Whatever the strategic aim, Xi’s pyrotechnics are an expression of his political failure. They are best seen as a step up in the intimidation of the island, which has intensified under his rule. Xi has made the ‘recovery’ of the island a key plank of his ‘Chinese Dream’ of national rejuvenation and his frustration is growing as that goal is slipping away. Heightened intimidation would likely have been on the cards with or without Pelosi’s visit.
Support in Taiwan for unification is small and falling, and every act of CCP bullying accelerates this trend. The events of the last few days bring to mind Taiwan Straits crisis of 1996. I spent several weeks on the island back then as China lobbed missiles off the coast in a bid to influence Taiwan’s first fully democratic presidential election. And influence it they did – giving Lee Teng-hui, the candidate Beijing most hated, an even bigger majority.
China’s bullying can only draw global attention to the widening political gulf separating the two sides of the Taiwan Strait. Xi is constructing a grim and repressive surveillance state, built around his own cult; Taiwan is arguably the world’s most successful new democracy. The analogy of West Berlin, that feisty island of freedom during the last Cold War, fighting an existential battle against the surrounding dictatorship, is becoming irresistible.
Awareness is also growing of the pivotal role Taiwan’s plays in the global high-tech economy. It dominates the production of the microprocessors critical to our digital lives, sitting at the heart of everything from cars, smartphones and laptops to aircraft and weapon systems. It produces an astonishing 90 per cent of the most advanced chips — the quickest, smallest and most crucial to the technologies of the future.
Beijing’s latest intimidation will hasten a re-think in Taiwan of its own defence. This has already been affected by the war in Ukraine, which has demonstrated how a smart and determined underdog can thwart the ambitions of a much larger and more powerful rival. Taipei calls it the ‘porcupine strategy’, built around small, mobile and highly lethal weapons systems, such as drones, smart mines and missile systems, designed to massively raise the cost to China of an invasion.

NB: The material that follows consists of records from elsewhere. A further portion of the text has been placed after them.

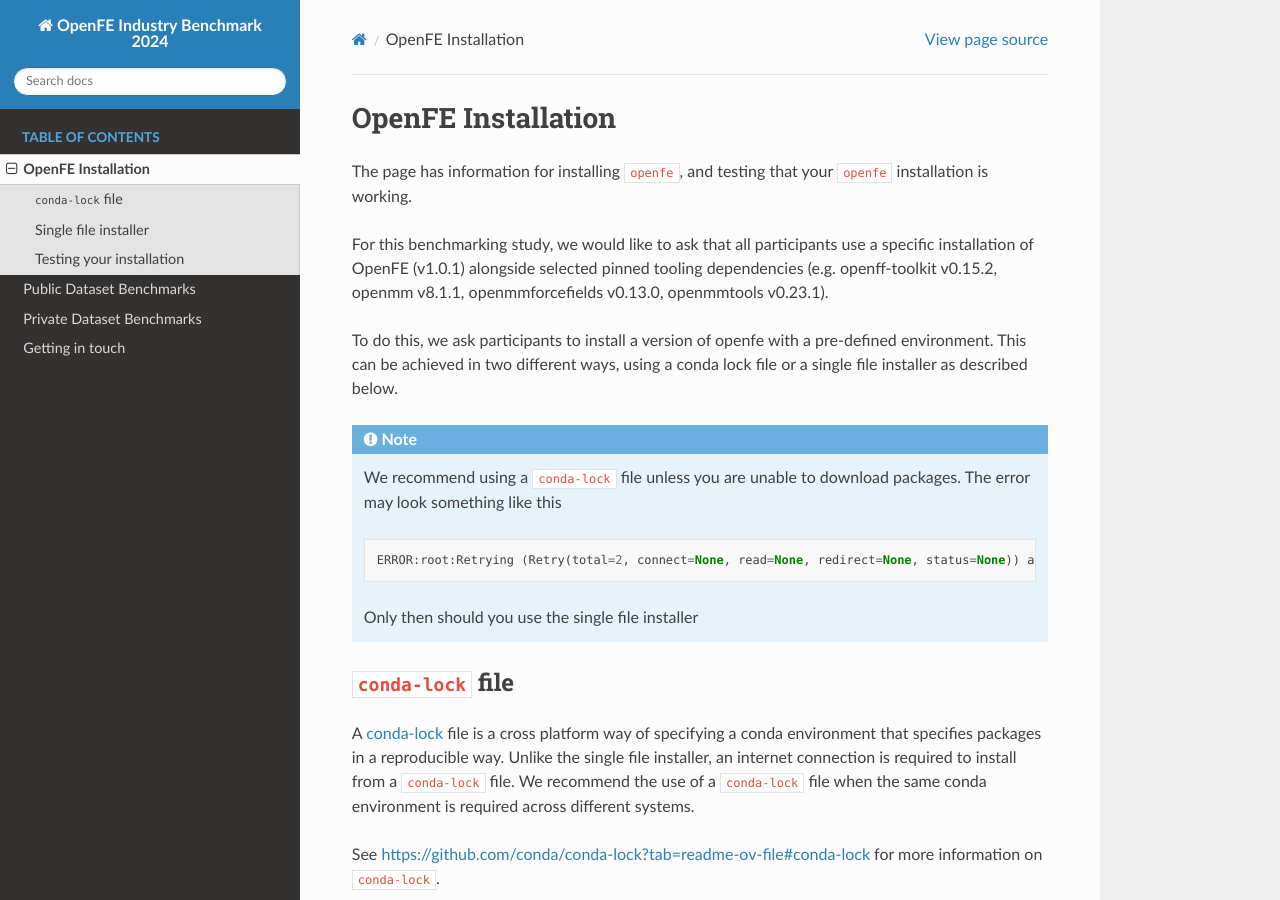
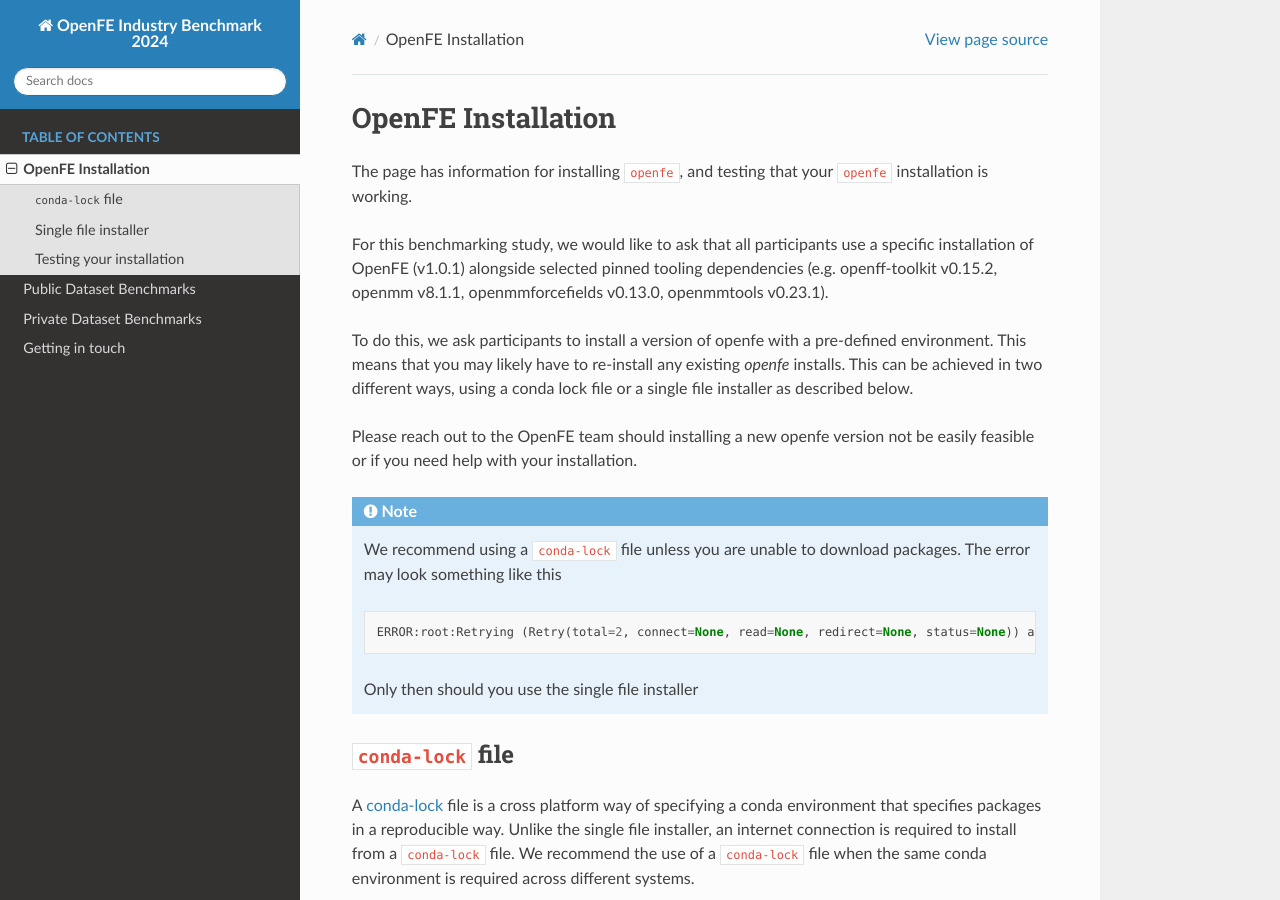
Before and after one commit to OpenFreeEnergy/IndustryBenchmarks2024, a Sphinx documentation site: the page built from docs/source/installation.rst, in a window 1280 px wide and 900 px high. Built offline with Sphinx 7.4.7 and the Read the Docs theme 2.0.0, drawn with Linux system fonts in a browser that asks for light colours.

Commit message:
Add install instructions a bit more

```diff
--- a/docs/source/installation.rst
+++ b/docs/source/installation.rst
@@ -7,8 +7,10 @@
 
 For this benchmarking study, we would like to ask that all participants use a specific installation of OpenFE (v1.0.1) alongside selected pinned tooling dependencies (e.g. openff-toolkit v0.15.2, openmm v8.1.1, openmmforcefields v0.13.0, openmmtools v0.23.1).
 
-To do this, we ask participants to install a version of openfe with a pre-defined environment.
-This can be achieved in two different ways, using a conda lock file or a single file installer as described below.
+To do this, we ask participants to install a version of openfe with a pre-defined environment. This means that you may likely have to re-install any existing `openfe` installs. This can be achieved in two different ways, using a conda lock file or a single file installer as described below.
+
+Please reach out to the OpenFE team should installing a new openfe version not be easily feasible or if you need help with your installation.
+
 
 .. note::
 
@@ -95,6 +97,7 @@
 
 For additional details, please visit the `Installation page <https://docs.openfree.energy/en/latest/installation.html>`_ in the OpenFE documentation.
 
+
 Testing your installation
 =========================
 
--- a/docs/source/public/overview.rst
+++ b/docs/source/public/overview.rst
@@ -40,9 +40,8 @@
 
 .. warning::
    Please do not run benchmarks with pre-existing installations of OpenFE.
-   If creating a new environment is likely to be a lot of work, please
-   reach out to the team for a chat so that we can help reduce any setup
-   burdens.
+   You should look at our specific :ref:`benchmark openfe install instructions <installation>`
+   for how to set up openfe.
 
 
 Before starting you should :ref:`install openfe <installation>` on any local machine you will use
```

Though the US has been cautious in its response to the latest crisis, its support is also likely to be strengthened. There is already a debate in Washington over the value of the decades-old ‘one-China policy’, which can best be seen as an agreement to disagree over the status of Taiwan, and also of ‘strategic ambiguity’, whereby the US has been ambiguous about Taiwan’s defence in the event of an invasion. There is growing pressure to be more explicit on both, recognising that the CCP’s claims over Taiwan are flimsy at best, and being more explicit in support of the island..

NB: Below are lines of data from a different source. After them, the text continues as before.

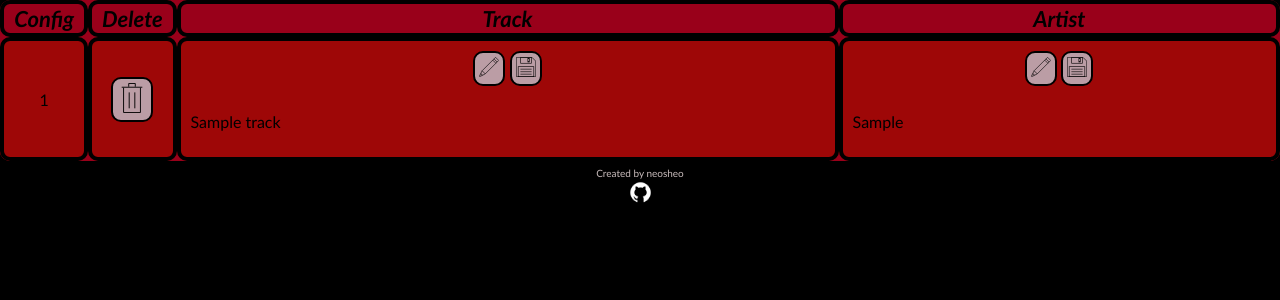
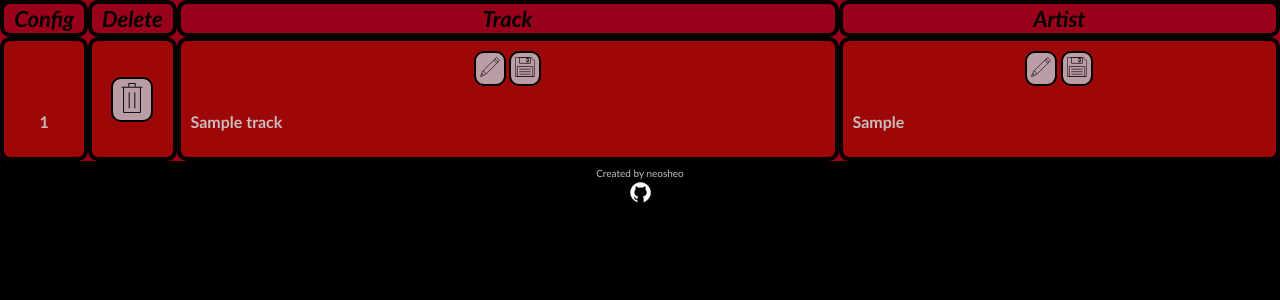
Before and after one commit to neosheo/Stringwave, a Flask app: template webapp/templates/tracks.html in a window 1280 px wide. Shown: the part 85-385 px from the top of the page. Run offline with Flask 3, Linux system fonts and the light colour scheme; tables that the repository leaves empty hold one stand-in row (values such as "Sample post"); the template is opened without the code that fills it: values that come from a table or form of the project are taken from there, most other values are stand-ins (such as "Sample title", 1, 10 or a date in 2020); parts of the project's set-up code (start-up, migrations or seed data) failed here and were passed over; some libraries are stand-ins or nearby versions.

Commit message:
made small css changes

```diff
--- a/webapp/static/styles.css
+++ b/webapp/static/styles.css
@@ -166,6 +166,7 @@
 	width: 10px;
 	padding: 1px;
     border-radius: 10px;
+    font-weight: bold;
 }
 
 tr:nth-of-type(even) {
@@ -174,11 +175,13 @@
 
 .track-title, .track-artist {
 	text-align: left;
+    color: #cabdbd;
 }
 
 .header {
 	font-style: italic;
 	font-size: 22px;
+    color: #cabdbd;
 }
 
 .centered {
@@ -189,6 +192,12 @@
 	border: 4px solid;
     color: black;
     border-radius: 10px;
+    border-color: black;
+}
+
+.config-num {
+    padding-top: 45px;
+    color: #cabdbd;
 }
 
 .radio {
--- a/webapp/templates/tracks.html
+++ b/webapp/templates/tracks.html
@@ -24,7 +24,7 @@
             {% endif %}
             {% for track in tracks %}
             <tr>
-                <td class="box">{{ track.config }}</td>
+                <td class="config-num box">{{ track.config }}</td>
                 {% if station == 'new' %}
                 <td class="box">
                     <button class="button linea-icon" type="submit" form="move" name="move_to_main" value="{{ track.track_id }}"><img src="{{ url_for('static', filename='/images/basic_paperplane.svg') }}" alt="Move" width="30" height="30"></button>
```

Then there’s Japan, which watched as five ballistic missiles from China’s drills splashed down in its exclusive economic zone, which extends 200 nautical miles from Japan’s coast. Last time that happened the missiles came from North Korea, and were seen as the actions of a rogue state. Japan has already significantly hardened its policy towards China, and has linked Taiwan’s security with its own – a process likely to be accelerated.

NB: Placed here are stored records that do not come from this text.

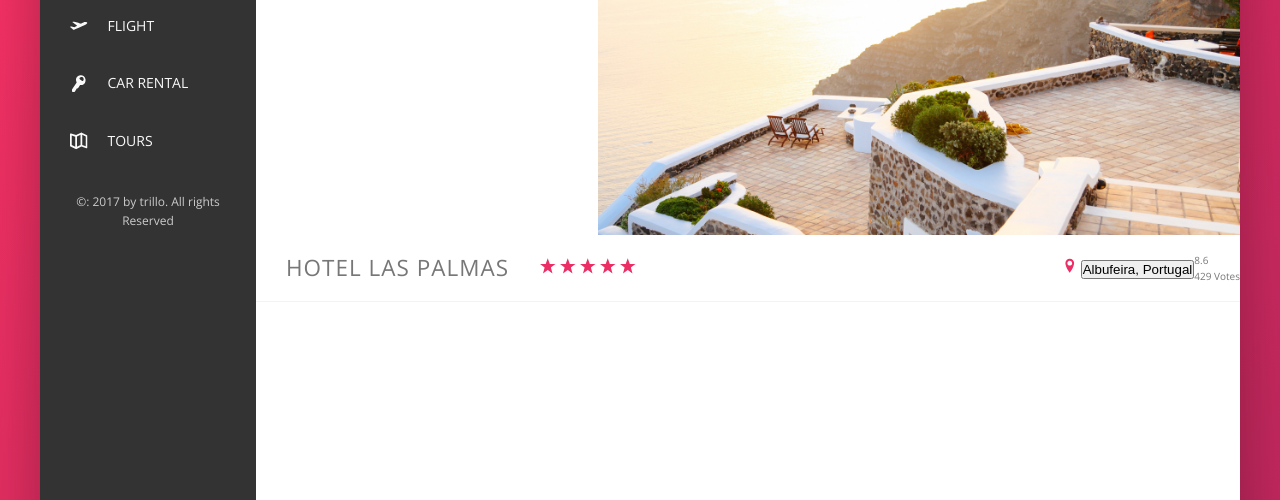
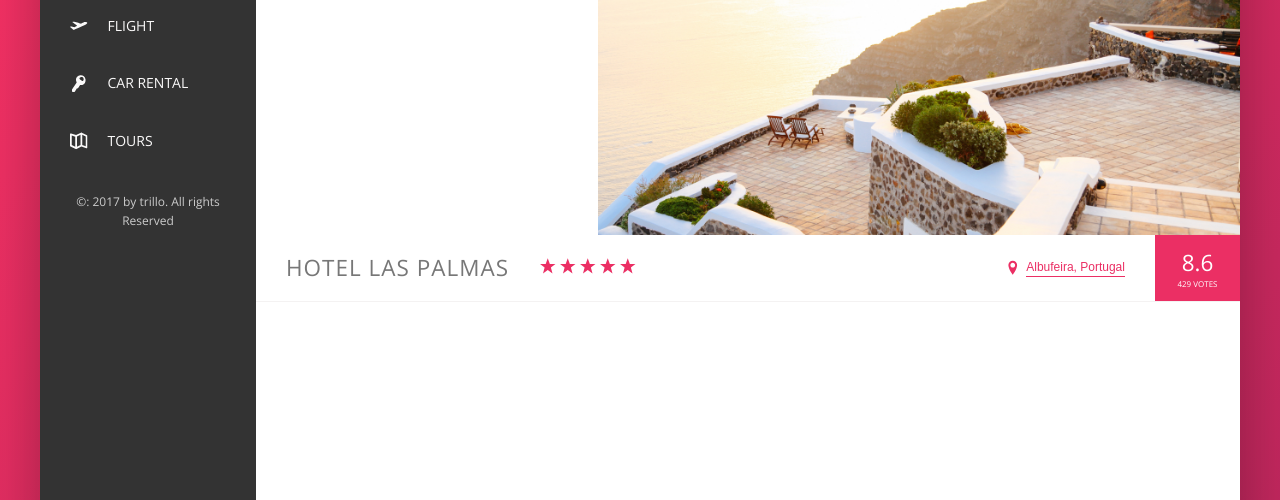
Before and after one commit to olaknowct/trillo, a website: page index.html in a window 1280 px wide. Shown: the part 300-800 px from the top of the page. Drawn offline with nearby package versions, Linux system fonts and the light colour scheme.

Commit message:
added layout rating and fix hover puslat

```diff
--- a/sass/_components.scss
+++ b/sass/_components.scss
@@ -211,13 +211,75 @@
   &__icon-star {
   }
   &__location {
+    font-size: 1.2rem;
+    display: flex;
+    align-items: center;
+  }
+
+  &__icon-location {
+    margin-right: 0.5rem;
   }
 
   &__rating {
+    background-color: var(--color-primary);
+    color: #fff;
+    margin-left: 3rem;
+    padding: 0 2.25rem;
+    align-self: stretch;
+
+    display: flex;
+    flex-direction: column;
+    align-items: center;
+    justify-content: center;
   }
 
   &__rating-average {
+    font-size: 2.25rem;
+    font-weight: 300;
+    margin-bottom: -3px;
   }
   &__rating-count {
+    font-size: 0.8rem;
+    text-transform: uppercase;
   }
 }
+
+// button inline
+.btn-inline {
+  border: none;
+  color: var(--color-primary);
+  font-size: inherit;
+  border-bottom: 1px solid currentColor;
+  padding-bottom: 2px;
+  display: inline-block;
+  background-color: transparent;
+  cursor: pointer;
+  transition: all 0.2s;
+
+  &:hover {
+    color: var(--color-grey-dark-1);
+    outline: none;
+
+    animation: pulsate 0.5s infinite;
+  }
+
+  &:focus {
+  }
+}
+
+@keyframes pulsate {
+  0% {
+    transform: scale(1);
+    box-shadow: none;
+  }
+
+  50% {
+    transform: scale(1.05);
+    box-shadow: 0 1rem 4rem rgba(0, 0, 0, 0.25);
+  }
+
+  100% {
+    transform: scale(1);
+    box-shadow: none;
+  }
+}
```
Also changed, not shown: css/style.css.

If one CCP aim was to discourage further high-profile visits to Taiwan, that too is likely to fail. Government officials from Lithuania are in Taipei this week; Tom Tugendhat is expected to lead a group of MPs from the Commons foreign affairs committee on a delayed visit later this year. Expect more tantrums, and more visits – because thanks to China, Taiwan has become a ‘must-go’ destination for any self-respecting democrat.